Between fatalism and self-determination
Who’s responsible for what happens?
It’s so easy to believe that bad things happen to us. That disease and rejection and even the weather are not our fault, but are instead the result of forces beyond our control. We’d like to blame the economy and the teacher and the politicians for every door that isn’t open.
That’s why people don’t like to hear about placebos and psychosomatic diseases. It’s no fun to believe that an illness might be in our head, because, the thinking goes, then it’s our fault, under our control, not a real disease.
The very same instincts that want to believe that we’re powerless pawns also kick in (in reverse) when something good happens. Business people want to take credit for all of their success, ignoring the systems, the infrastructure and the cultural advantages that got them almost all the way there. Luck is what we call it when good things happen to other people. Merit (or what we ‘deserve’) is what we call it when it happens to us.
This immature ‘merit driven’ Ayn-Randian style self-reliance ignores all of the accidents of birth, of culture, of countless advantages that could hardly be our doing.
And so, here we are stranded between two extremes.
On one hand, if it’s bad, it happened to us, was put on us, infected us, caught us when we weren’t looking. And if it’s good, it was our work, our effort, our goodness that made it happen…
We have far more power over ourselves than we want to acknowledge. The power to make choices about what we eat, who we hang out with, how we balance the short term with the long. The power to connect, to lead, to refuse to accept the easy path.
If we don’t like the weather today in May, it’s worth remembering we had the power to hold that picnic in July instead. Sure, weather isn’t up to us, but our planning is.
If we find ourselves rejected again and again, perhaps we ought to figure out a different route. Rejection isn’t up to us, but our pitch and our plan are.
And scientists keep reminding us that just about every illness has a component in our imagination and attitude.
But, particularly when dealing with people who carry a burden we can’t even imagine, we have to acknowledge that so much is out of the control of each of us. It’s far easier to overcome our DNA than it is to overcome our culture.
Is it possible to reverse the instinct, and decide that luck is what we call it when something good happens to us, and merit is when it happens to other people? Is it possible that culture and infrastructure advantages are in fact the causes of a lot of the good in our lives, and our choices (up or down) contribute more than we’d like to admit to all of it?
Here’s an approach that might be helpful:
In a situation where holding yourself accountable helps you do better work, avoid pitfalls and walk a little taller, remind yourself just how much self-determination you have.

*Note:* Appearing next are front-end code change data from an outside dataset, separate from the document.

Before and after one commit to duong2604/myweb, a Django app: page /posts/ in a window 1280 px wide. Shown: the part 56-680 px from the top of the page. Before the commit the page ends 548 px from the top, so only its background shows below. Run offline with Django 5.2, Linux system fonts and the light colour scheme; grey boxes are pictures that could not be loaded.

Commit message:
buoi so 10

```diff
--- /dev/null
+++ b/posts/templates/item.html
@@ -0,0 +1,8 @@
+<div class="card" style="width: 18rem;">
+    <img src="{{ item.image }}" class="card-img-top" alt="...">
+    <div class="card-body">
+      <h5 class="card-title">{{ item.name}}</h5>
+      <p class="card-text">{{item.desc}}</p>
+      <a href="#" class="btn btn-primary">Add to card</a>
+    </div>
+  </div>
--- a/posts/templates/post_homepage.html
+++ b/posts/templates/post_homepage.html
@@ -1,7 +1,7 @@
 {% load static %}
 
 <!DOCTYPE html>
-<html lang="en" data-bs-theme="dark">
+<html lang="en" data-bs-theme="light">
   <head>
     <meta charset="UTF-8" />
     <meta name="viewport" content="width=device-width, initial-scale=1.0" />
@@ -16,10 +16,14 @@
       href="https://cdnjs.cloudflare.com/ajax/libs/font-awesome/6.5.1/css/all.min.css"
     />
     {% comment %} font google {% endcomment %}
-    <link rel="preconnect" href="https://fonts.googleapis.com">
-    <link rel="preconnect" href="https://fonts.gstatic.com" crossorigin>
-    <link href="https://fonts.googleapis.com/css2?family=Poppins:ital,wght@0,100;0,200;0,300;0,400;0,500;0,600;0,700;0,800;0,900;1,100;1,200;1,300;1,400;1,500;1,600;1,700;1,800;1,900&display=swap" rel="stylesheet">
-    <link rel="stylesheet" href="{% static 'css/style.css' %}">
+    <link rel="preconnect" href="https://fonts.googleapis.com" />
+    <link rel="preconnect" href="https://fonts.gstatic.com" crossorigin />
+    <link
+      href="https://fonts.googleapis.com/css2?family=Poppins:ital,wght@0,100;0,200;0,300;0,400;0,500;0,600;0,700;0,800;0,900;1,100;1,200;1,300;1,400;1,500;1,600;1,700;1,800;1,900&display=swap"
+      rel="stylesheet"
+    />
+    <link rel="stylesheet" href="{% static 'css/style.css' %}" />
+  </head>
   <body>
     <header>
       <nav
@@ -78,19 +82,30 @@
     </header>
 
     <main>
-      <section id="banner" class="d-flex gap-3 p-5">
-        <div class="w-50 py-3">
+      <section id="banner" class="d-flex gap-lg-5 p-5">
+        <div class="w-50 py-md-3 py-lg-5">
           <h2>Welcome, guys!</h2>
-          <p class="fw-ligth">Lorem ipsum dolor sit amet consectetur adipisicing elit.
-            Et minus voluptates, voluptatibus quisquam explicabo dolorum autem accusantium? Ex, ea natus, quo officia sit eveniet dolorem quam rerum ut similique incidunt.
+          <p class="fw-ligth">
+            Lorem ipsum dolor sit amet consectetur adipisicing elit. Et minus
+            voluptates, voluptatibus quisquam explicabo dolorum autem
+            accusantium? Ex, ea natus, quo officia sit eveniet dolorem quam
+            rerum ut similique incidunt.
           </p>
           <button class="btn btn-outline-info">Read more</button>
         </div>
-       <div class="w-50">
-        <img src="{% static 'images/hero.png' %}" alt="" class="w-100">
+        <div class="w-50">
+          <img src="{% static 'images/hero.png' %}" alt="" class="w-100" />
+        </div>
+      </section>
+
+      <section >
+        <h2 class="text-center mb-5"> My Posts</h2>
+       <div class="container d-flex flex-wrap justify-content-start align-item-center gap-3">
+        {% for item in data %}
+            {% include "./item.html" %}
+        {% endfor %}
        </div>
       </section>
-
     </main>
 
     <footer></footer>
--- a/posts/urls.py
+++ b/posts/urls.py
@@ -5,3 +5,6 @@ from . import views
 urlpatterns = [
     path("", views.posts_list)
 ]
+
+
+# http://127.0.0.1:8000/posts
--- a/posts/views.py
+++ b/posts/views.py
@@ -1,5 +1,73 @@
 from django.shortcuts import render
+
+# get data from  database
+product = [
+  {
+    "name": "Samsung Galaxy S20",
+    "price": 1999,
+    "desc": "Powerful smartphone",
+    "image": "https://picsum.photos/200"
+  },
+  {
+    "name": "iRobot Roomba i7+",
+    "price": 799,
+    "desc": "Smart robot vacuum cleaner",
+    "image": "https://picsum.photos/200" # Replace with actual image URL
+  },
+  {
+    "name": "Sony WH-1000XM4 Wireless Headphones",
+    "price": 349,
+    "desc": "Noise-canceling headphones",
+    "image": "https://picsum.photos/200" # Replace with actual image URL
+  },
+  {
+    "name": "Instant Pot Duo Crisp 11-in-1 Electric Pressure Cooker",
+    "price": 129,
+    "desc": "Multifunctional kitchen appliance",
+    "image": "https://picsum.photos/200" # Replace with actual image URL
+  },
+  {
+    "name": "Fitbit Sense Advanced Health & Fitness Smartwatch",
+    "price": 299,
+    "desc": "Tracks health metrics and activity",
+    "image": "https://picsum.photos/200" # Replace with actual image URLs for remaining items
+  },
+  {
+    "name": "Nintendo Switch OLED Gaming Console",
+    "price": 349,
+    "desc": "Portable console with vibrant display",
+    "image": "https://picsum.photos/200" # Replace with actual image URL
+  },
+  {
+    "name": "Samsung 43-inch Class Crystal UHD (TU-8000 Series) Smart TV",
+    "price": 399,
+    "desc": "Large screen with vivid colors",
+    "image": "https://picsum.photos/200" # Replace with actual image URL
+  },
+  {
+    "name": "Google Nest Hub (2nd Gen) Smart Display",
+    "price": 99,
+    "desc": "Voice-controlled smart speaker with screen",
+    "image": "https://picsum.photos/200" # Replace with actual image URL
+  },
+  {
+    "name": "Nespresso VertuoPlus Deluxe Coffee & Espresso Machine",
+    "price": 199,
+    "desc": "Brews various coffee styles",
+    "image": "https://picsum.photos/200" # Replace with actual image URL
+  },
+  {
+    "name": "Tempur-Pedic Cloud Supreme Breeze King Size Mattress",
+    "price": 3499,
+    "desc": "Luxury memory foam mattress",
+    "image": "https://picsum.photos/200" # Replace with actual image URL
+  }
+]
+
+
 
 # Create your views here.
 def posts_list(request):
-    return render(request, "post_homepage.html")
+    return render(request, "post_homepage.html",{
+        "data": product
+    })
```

When trying to give someone else the space to contribute (perhaps even you), chalk up their insufficiency in the moment to the cultural determination that makes it truly difficult for some people to change their habits and their outcomes.